Is An Ape A Type of Monkey?
Apes and monkeys are generally thought to be different things, but this really depends on who you ask. Apes and monkeys are all part of the infraorder Simiiformes, which branches off into the New World Monkeys and the Old World anthropoids. The Old World anthropoids contain the Old World Monkeys and the 26 species thought of as apes.
So, technically the name “monkey” usually refers to members of the New World and Old World monkeys. As a result, this definition excludes the apes, though apes and monkeys are closely related.
What Is The Difference Between Great Apes And Lesser Apes?
Great apes and lesser apes both belong to the same superfamily. However, the term “great apes” is used to refer to the species in the family Hominidae, which includes the largest primates, such as the orangutans, gorillas, and bonobos. Meanwhile, “lesser apes” refers to the gibbons, which are usually smaller and spend most of their life in the trees.
Are Humans And Apes Related?

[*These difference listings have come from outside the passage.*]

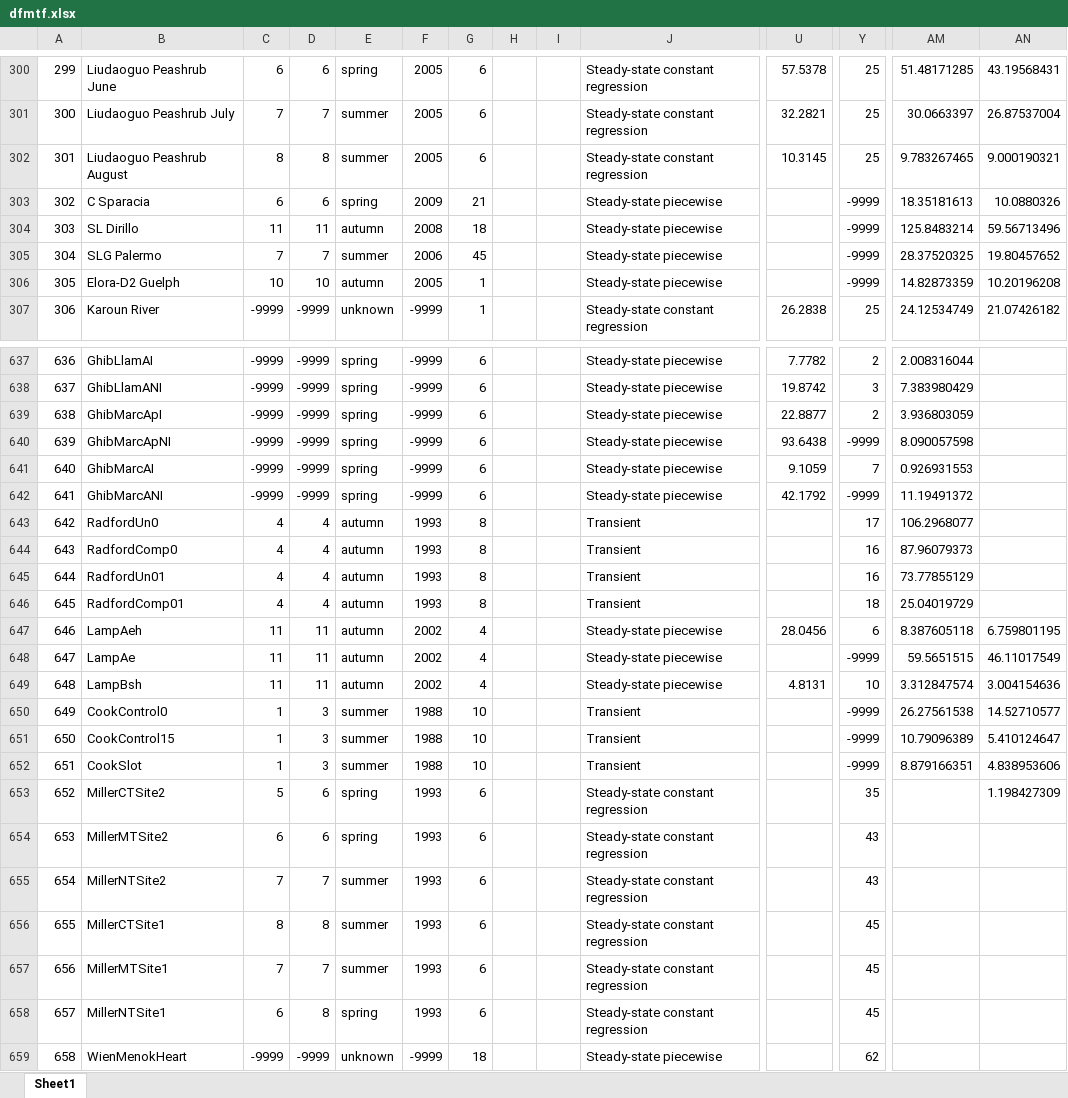
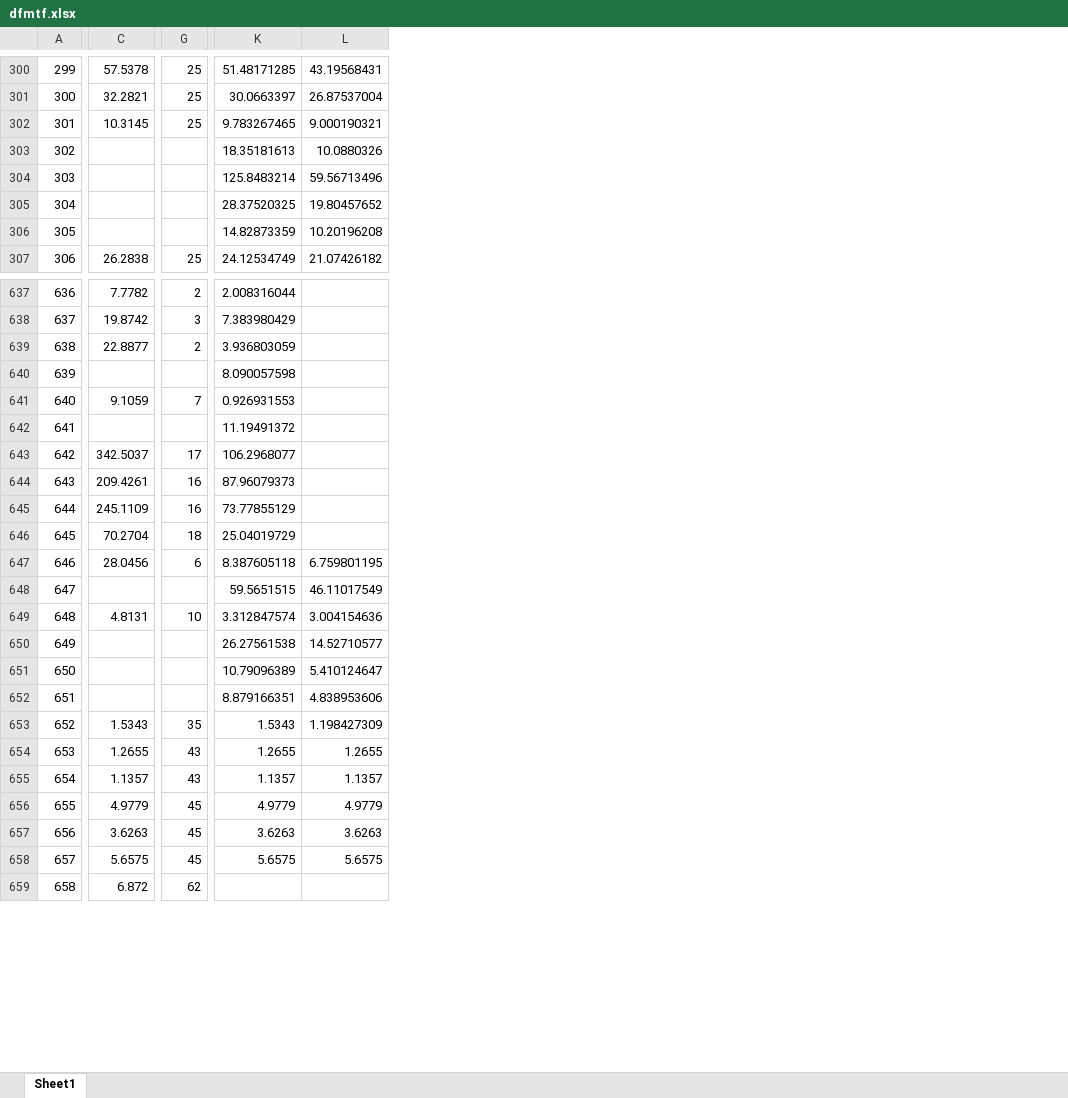
Before and after one commit to climasoma/otim-db, an Excel workbook: data/dfmtf.xlsx, sheet Sheet1, drawn as a sheet; only a part is shown, gaps mark what is left out; values as stored, in another font and other column widths than the file's, no borders; removed rows and columns are numbered as before the commit, all else as after; the diff covers the shown part only; the diff names each change by its address in the sheet, - before the commit and + after, or states it on an @@ line.

```diff
--- a/data/dfmtf.xlsx (sheet Sheet1)
+++ b/data/dfmtf.xlsx (sheet Sheet1)
-column B, rows 300-307: Liudaoguo Peashrub June | Liudaoguo Peashrub July | Liudaoguo Peashrub August | C Sparacia | SL Dirillo | SLG Palermo | Elora-D2 Guelph | Karoun River; rows 637-659: GhibLlamAI | GhibLlamANI | GhibMarcApI | GhibMarcApNI | GhibMarcAI | GhibMarcANI | RadfordUn0 | RadfordComp0 | RadfordUn01 | RadfordComp01 | LampAeh | LampAe | LampBsh | CookControl0 | CookControl15 | CookSlot | MillerCTSite2 | MillerMTSite2 | MillerNTSite2 | MillerCTSite1 | MillerMTSite1 | MillerNTSite1 | WienMenokHeart
-column C, rows 300-307: 6 | 7 | 8 | 6 | 11 | 7 | 10 | -9999; rows 637-659: -9999 | -9999 | -9999 | -9999 | -9999 | -9999 | 4 | 4 | 4 | 4 | 11 | 11 | 11 | 1 | 1 | 1 | 5 | 6 | 7 | 8 | 7 | 6 | -9999
-column D, rows 300-307: 6 | 7 | 8 | 6 | 11 | 7 | 10 | -9999; rows 637-659: -9999 | -9999 | -9999 | -9999 | -9999 | -9999 | 4 | 4 | 4 | 4 | 11 | 11 | 11 | 3 | 3 | 3 | 6 | 6 | 7 | 8 | 7 | 8 | -9999
-column E, rows 300-307: spring | summer | summer | spring | autumn | summer | autumn | unknown; rows 637-659: spring | spring | spring | spring | spring | spring | autumn | autumn | autumn | autumn | autumn | autumn | autumn | summer | summer | summer | spring | spring | summer | summer | summer | spring | unknown
-column F, rows 300-307: 2005 | 2005 | 2005 | 2009 | 2008 | 2006 | 2005 | -9999; rows 637-659: -9999 | -9999 | -9999 | -9999 | -9999 | -9999 | 1993 | 1993 | 1993 | 1993 | 2002 | 2002 | 2002 | 1988 | 1988 | 1988 | 1993 | 1993 | 1993 | 1993 | 1993 | 1993 | -9999
-column G, rows 300-307: 6 | 6 | 6 | 21 | 18 | 45 | 1 | 1; rows 637-659: 6 | 6 | 6 | 6 | 6 | 6 | 8 | 8 | 8 | 8 | 4 | 4 | 4 | 10 | 10 | 10 | 6 | 6 | 6 | 6 | 6 | 6 | 18
-column H, empty
-column I, empty
-column J, rows 300-307: Steady-state constant regression | Steady-state constant regression | Steady-state constant regression | Steady-state piecewise | Steady-state piecewise | Steady-state piecewise | Steady-state piecewise | Steady-state constant regression; rows 637-659: Steady-state piecewise | Steady-state piecewise | Steady-state piecewise | Steady-state piecewise | Steady-state piecewise | Steady-state piecewise | Transient | Transient | Transient | Transient | Steady-state piecewise | Steady-state piecewise | Steady-state piecewise | Transient | Transient | Transient | Steady-state constant regression | Steady-state constant regression | Steady-state constant regression | Steady-state constant regression | Steady-state constant regression | Steady-state constant regression | Steady-state piecewise
-G303:G306: -9999
+G303:G306: (empty)
-C640: 93.6438
+C640: (empty)
-G640: -9999
+G640: (empty)
-C642: 42.1792
+C642: (empty)
-G642: -9999
+G642: (empty)
-C643: (empty)
+C643: 342.5037
-C644: (empty)
+C644: 209.4261
-C645: (empty)
+C645: 245.1109
-C646: (empty)
+C646: 70.2704
-G648: -9999
+G648: (empty)
-G650:G652: -9999
+G650:G652: (empty)
-C653: (empty)
+C653: 1.5343
-K653: (empty)
+K653: 1.5343
-C654: (empty)
+C654: 1.2655
-K654: (empty)
+K654: 1.2655
-L654: (empty)
+L654: 1.2655
-C655: (empty)
+C655: 1.1357
-K655: (empty)
+K655: 1.1357
-L655: (empty)
+L655: 1.1357
-C656: (empty)
+C656: 4.9779
-K656: (empty)
+K656: 4.9779
-L656: (empty)
+L656: 4.9779
-C657: (empty)
+C657: 3.6263
-K657: (empty)
+K657: 3.6263
-L657: (empty)
+L657: 3.6263
-C658: (empty)
+C658: 5.6575
-K658: (empty)
+K658: 5.6575
-L658: (empty)
+L658: 5.6575
-C659: (empty)
+C659: 6.872
```
Also changed, not shown: 1 added row, 1 removed row, 19 removed columns and 644 edited cells elsewhere in this sheet, 27 other files.
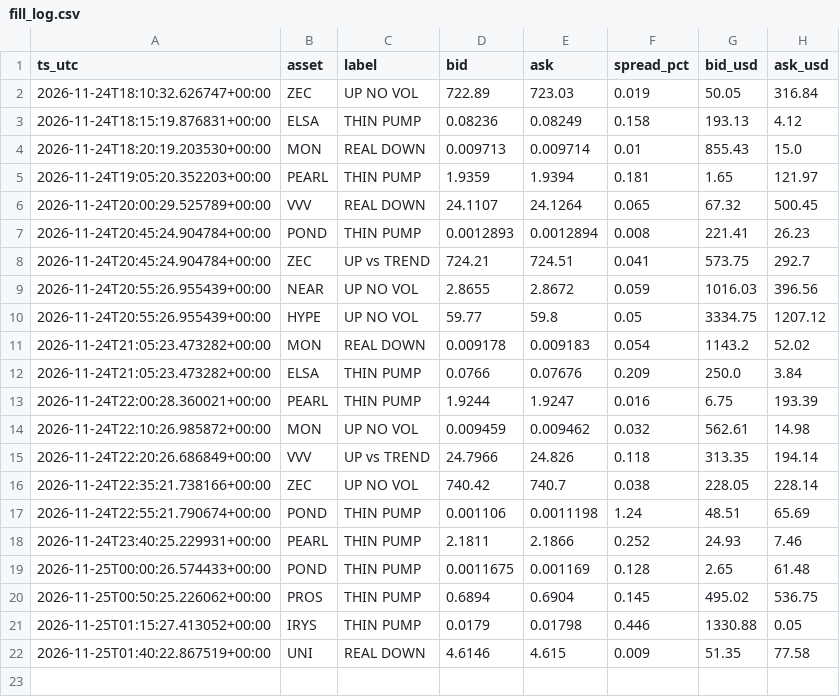
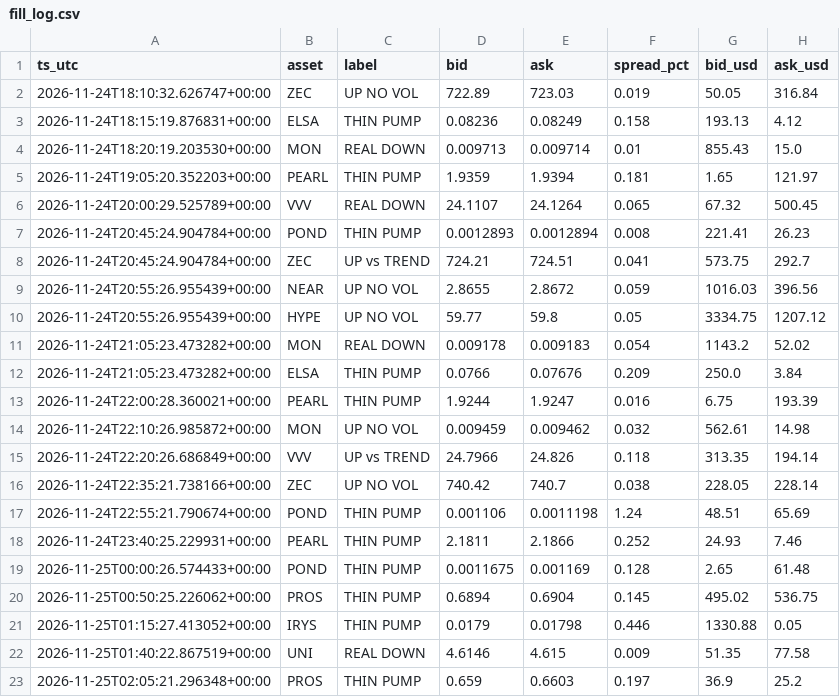
Before and after one commit to allenhuguley-glitch/cscan, a CSV file: fill_log.csv, drawn as a sheet.

```diff
--- a/fill_log.csv
+++ b/fill_log.csv
@@ -22 +22,2 @@ ts_utc,asset,label,bid,ask,spread_pct,bid_usd,ask_usd
 2026-11-25T01:40:22.867519+00:00,UNI,REAL DOWN,4.6146,4.615,0.009,51.35,77.58
+2026-11-25T02:05:21.296348+00:00,PROS,THIN PUMP,0.659,0.6603,0.197,36.9,25.2
```
Also changed, not shown: 6 other files.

Humans and apes are very closely related. In fact, humans are apes as they are members of the superfamily Hominidae, which includes non-human apes, like chimpanzees, orangutans, and gorillas.